DATA EXCERPTS below:
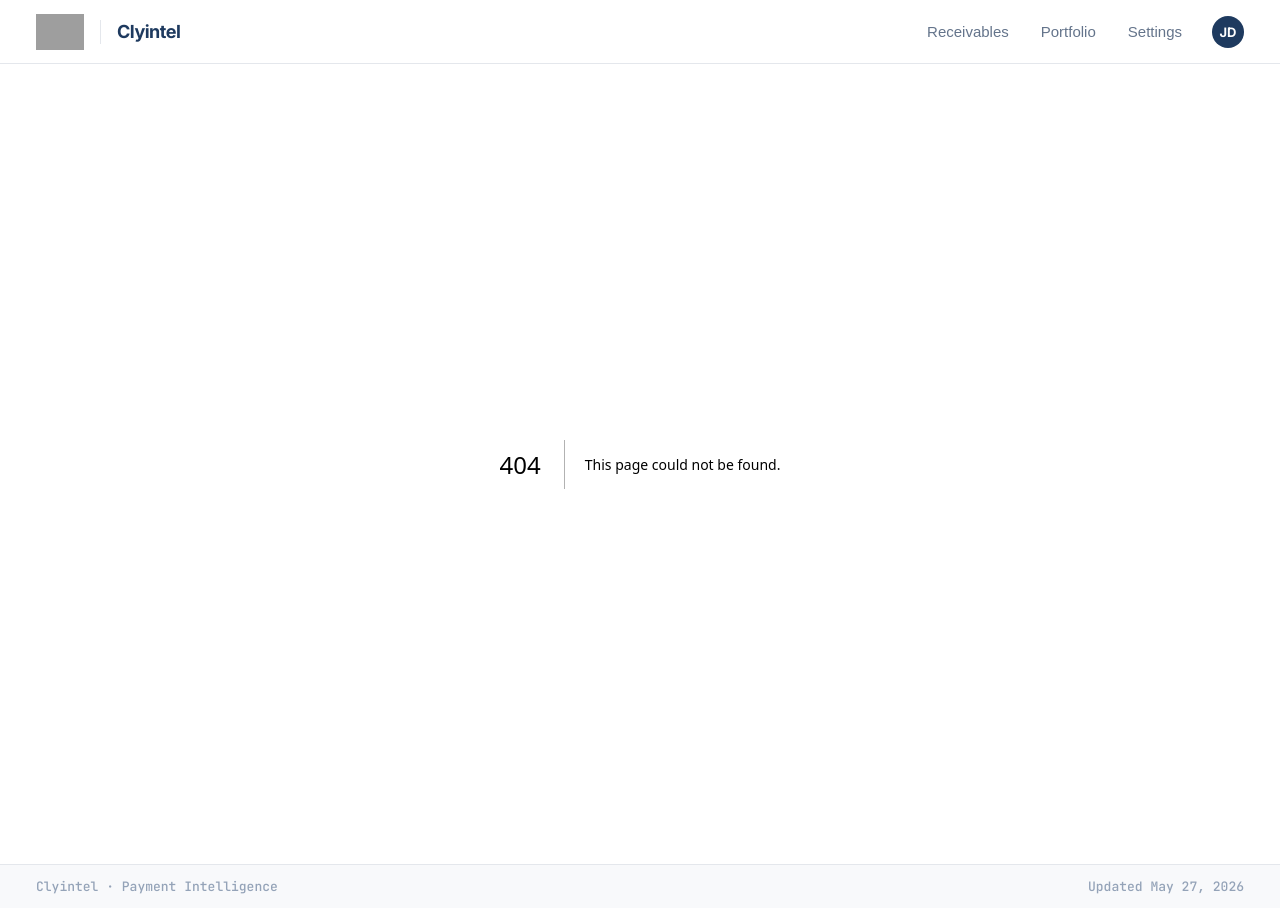
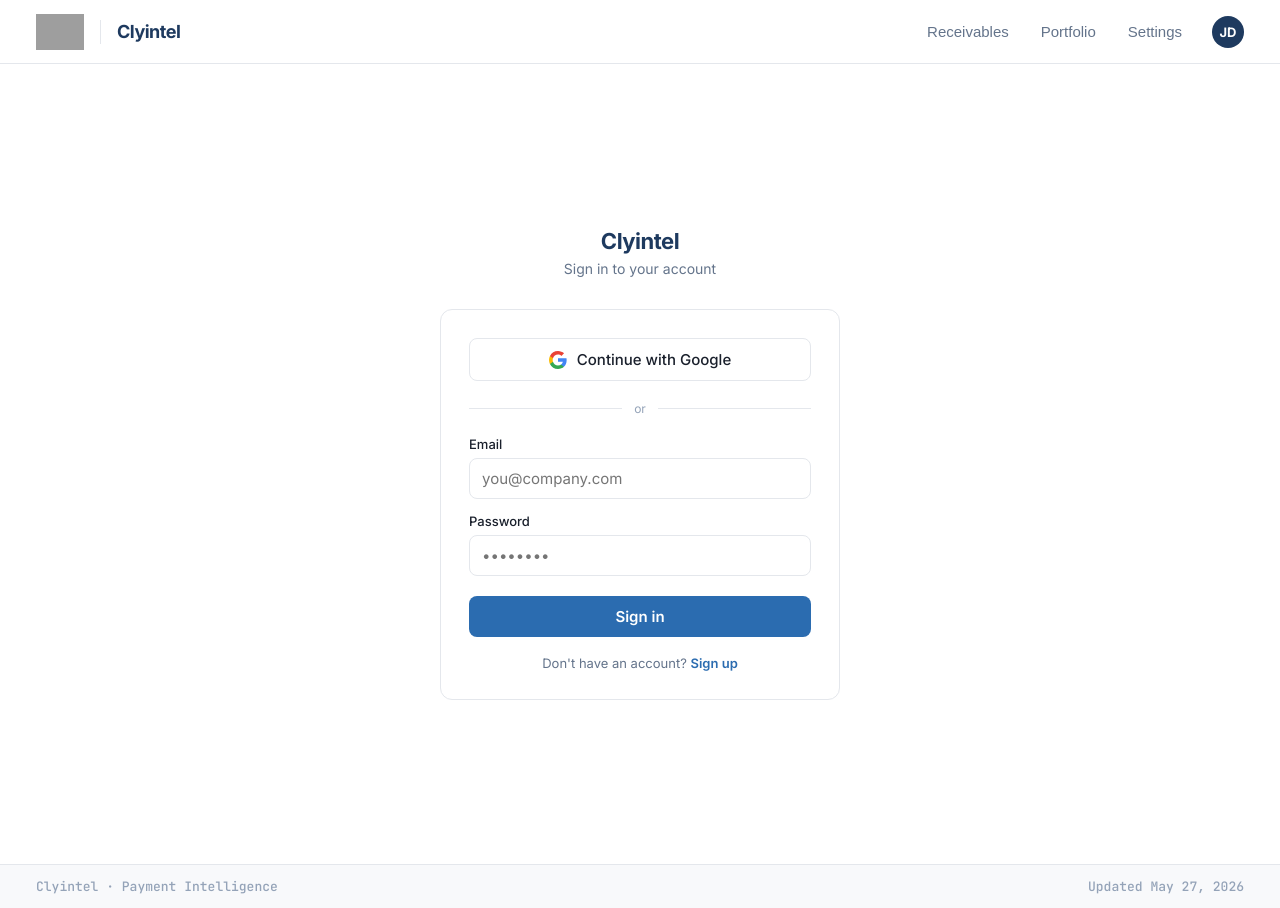
Before and after one commit to Phoresight-io/clyintel-app, a Next.js app in the folder clyintel/: page /login in a window 1280 px wide. Before the commit this address had no page. Built offline with nearby package versions, Linux system fonts and the light colour scheme; no server answers; grey boxes are pictures that could not be loaded.

Commit message:
feat: add Supabase SSR server/browser clients, auth, RLS, audit log

```diff
--- /dev/null
+++ b/clyintel/app/login/page.tsx
@@ -0,0 +1,242 @@
+'use client';
+
+import { useState } from 'react';
+import { useRouter } from 'next/navigation';
+import { C } from '@/lib/theme';
+import { createSupabaseBrowser } from '@/lib/supabase-browser';
+
+type Mode = 'signin' | 'signup';
+
+export default function LoginPage() {
+  const router = useRouter();
+  const [mode, setMode] = useState<Mode>('signin');
+  const [email, setEmail] = useState('');
+  const [password, setPassword] = useState('');
+  const [error, setError] = useState('');
+  const [message, setMessage] = useState('');
+  const [loading, setLoading] = useState(false);
+
+  const supabase = createSupabaseBrowser();
+
+  async function handleEmailAuth(e: React.FormEvent) {
+    e.preventDefault();
+    setError('');
+    setMessage('');
+    setLoading(true);
+    try {
+      if (mode === 'signup') {
+        const { error } = await supabase.auth.signUp({ email, password });
+        if (error) throw error;
+        setMessage('Check your email to confirm your account.');
+      } else {
+        const { error } = await supabase.auth.signInWithPassword({ email, password });
+        if (error) throw error;
+        router.push('/');
+        router.refresh();
+      }
+    } catch (err: unknown) {
+      setError(err instanceof Error ? err.message : 'An error occurred');
+    } finally {
+      setLoading(false);
+    }
+  }
+
+  async function handleGoogleAuth() {
+    setError('');
+    setLoading(true);
+    const { error } = await supabase.auth.signInWithOAuth({
+      provider: 'google',
+      options: { redirectTo: `${window.location.origin}/auth/callback` },
+    });
+    if (error) {
+      setError(error.message);
+      setLoading(false);
+    }
+  }
+
+  function toggleMode() {
+    setMode(m => (m === 'signin' ? 'signup' : 'signin'));
+    setError('');
+    setMessage('');
+  }
+
+  const inputStyle: React.CSSProperties = {
+    width: '100%',
+    padding: '10px 12px',
+    border: `1px solid ${C.border}`,
+    borderRadius: 8,
+    fontSize: 15,
+    color: C.text,
+    background: '#fff',
+    outline: 'none',
+    boxSizing: 'border-box',
+    fontFamily: C.sans,
+  };
+
+  const btnPrimary: React.CSSProperties = {
+    width: '100%',
+    padding: '11px 16px',
+    background: loading ? C.textDim : C.blue,
+    color: '#fff',
+    border: 'none',
+    borderRadius: 8,
+    fontSize: 15,
+    fontWeight: 600,
+    cursor: loading ? 'not-allowed' : 'pointer',
+    fontFamily: C.sans,
+  };
+
+  return (
+    <div style={{
+      minHeight: '100vh',
+      background: C.bg,
+      display: 'flex',
+      alignItems: 'center',
+      justifyContent: 'center',
+      padding: '2rem 1.25rem',
+      fontFamily: C.sans,
+    }}>
+      <div style={{ width: '100%', maxWidth: 400 }}>
+        {/* Brand */}
+        <div style={{ textAlign: 'center', marginBottom: 32 }}>
+          <div style={{ fontSize: 22, fontWeight: 700, color: C.navy, letterSpacing: '-0.5px' }}>
+            Clyintel
+          </div>
+          <div style={{ color: C.textMid, fontSize: 14, marginTop: 6 }}>
+            {mode === 'signin' ? 'Sign in to your account' : 'Create your account'}
+          </div>
+        </div>
+
+        {/* Card */}
+        <div style={{
+          background: C.card,
+          border: `1px solid ${C.border}`,
+          borderRadius: 12,
+          padding: '28px',
+        }}>
+          {/* Google */}
+          <button
+            onClick={handleGoogleAuth}
+            disabled={loading}
+            style={{
+              width: '100%',
+              padding: '11px 16px',
+              border: `1px solid ${C.border}`,
+              borderRadius: 8,
+              background: '#fff',
+              color: C.text,
+              fontSize: 15,
+              fontWeight: 500,
+              cursor: loading ? 'not-allowed' : 'pointer',
+              display: 'flex',
+              alignItems: 'center',
+              justifyContent: 'center',
+              gap: 10,
+              marginBottom: 20,
+              fontFamily: C.sans,
+            }}
+          >
+            <svg width="18" height="18" viewBox="0 0 18 18" aria-hidden="true">
+              <path fill="#4285F4" d="M17.64 9.2c0-.637-.057-1.251-.164-1.84H9v3.481h4.844c-.209 1.125-.843 2.078-1.796 2.717v2.258h2.908c1.702-1.567 2.684-3.875 2.684-6.615z"/>
+              <path fill="#34A853" d="M9 18c2.43 0 4.467-.806 5.956-2.184l-2.908-2.258c-.806.54-1.837.86-3.048.86-2.344 0-4.328-1.584-5.036-3.711H.957v2.332A8.997 8.997 0 0 0 9 18z"/>
+              <path fill="#FBBC05" d="M3.964 10.707A5.41 5.41 0 0 1 3.682 9c0-.593.102-1.17.282-1.707V4.961H.957A8.996 8.996 0 0 0 0 9c0 1.452.348 2.827.957 4.039l3.007-2.332z"/>
+              <path fill="#EA4335" d="M9 3.58c1.321 0 2.508.454 3.44 1.345l2.582-2.58C13.463.891 11.426 0 9 0A8.997 8.997 0 0 0 .957 4.961L3.964 7.293C4.672 5.163 6.656 3.58 9 3.58z"/>
+            </svg>
+            Continue with Google
+          </button>
+
+          {/* Divider */}
+          <div style={{ display: 'flex', alignItems: 'center', gap: 12, marginBottom: 20 }}>
+            <div style={{ flex: 1, height: 1, background: C.border }} />
+            <span style={{ fontSize: 12, color: C.textDim }}>or</span>
+            <div style={{ flex: 1, height: 1, background: C.border }} />
+          </div>
+
+          {/* Email / password */}
+          <form onSubmit={handleEmailAuth}>
+            <div style={{ marginBottom: 14 }}>
+              <label style={{ display: 'block', fontSize: 13, fontWeight: 500, color: C.text, marginBottom: 6 }}>
+                Email
+              </label>
+              <input
+                type="email"
+                value={email}
+                onChange={e => setEmail(e.target.value)}
+                required
+                placeholder="you@company.com"
+                style={inputStyle}
+              />
+            </div>
+
+            <div style={{ marginBottom: 20 }}>
+              <label style={{ display: 'block', fontSize: 13, fontWeight: 500, color: C.text, marginBottom: 6 }}>
+                Password
+              </label>
+              <input
+                type="password"
+                value={password}
+                onChange={e => setPassword(e.target.value)}
+                required
+                minLength={6}
+                placeholder="••••••••"
+                style={inputStyle}
+              />
+            </div>
+
+            {error && (
+              <div style={{
+                padding: '10px 12px',
+                background: C.redBg,
+                border: `1px solid ${C.red}`,
+                borderRadius: 8,
+                color: C.red,
+                fontSize: 13,
+                marginBottom: 16,
+              }}>
+                {error}
+              </div>
+            )}
+
+            {message && (
+              <div style={{
+                padding: '10px 12px',
+                background: C.greenBg,
+                border: `1px solid ${C.green}`,
+                borderRadius: 8,
+                color: C.green,
+                fontSize: 13,
+                marginBottom: 16,
+              }}>
+                {message}
+              </div>
+            )}
+
+            <button type="submit" disabled={loading} style={btnPrimary}>
+              {loading ? '…' : mode === 'signin' ? 'Sign in' : 'Create account'}
+            </button>
+          </form>
+
+          {/* Toggle */}
+          <p style={{ textAlign: 'center', margin: '18px 0 0', fontSize: 13, color: C.textMid }}>
+            {mode === 'signin' ? "Don't have an account? " : 'Already have an account? '}
+            <button
+              onClick={toggleMode}
+              style={{
+                background: 'none',
+                border: 'none',
+                color: C.blue,
+                cursor: 'pointer',
+                fontSize: 13,
+                fontWeight: 600,
+                padding: 0,
+                fontFamily: C.sans,
+              }}
+            >
+              {mode === 'signin' ? 'Sign up' : 'Sign in'}
+            </button>
+          </p>
+        </div>
+      </div>
+    </div>
+  );
+}
```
End of DATA EXCERPTS.
→ WHAT THIS TASK INVOLVES: Your task is to collect every line above that contains the word "background".

→ EXERCISE SOLUTION:
+    background: '#fff',
+    background: loading ? C.textDim : C.blue,
+      background: C.bg,
+          background: C.card,
+              background: '#fff',
+            <div style={{ flex: 1, height: 1, background: C.border }} />
+            <div style={{ flex: 1, height: 1, background: C.border }} />
+                background: C.redBg,
+                background: C.greenBg,
+                background: 'none',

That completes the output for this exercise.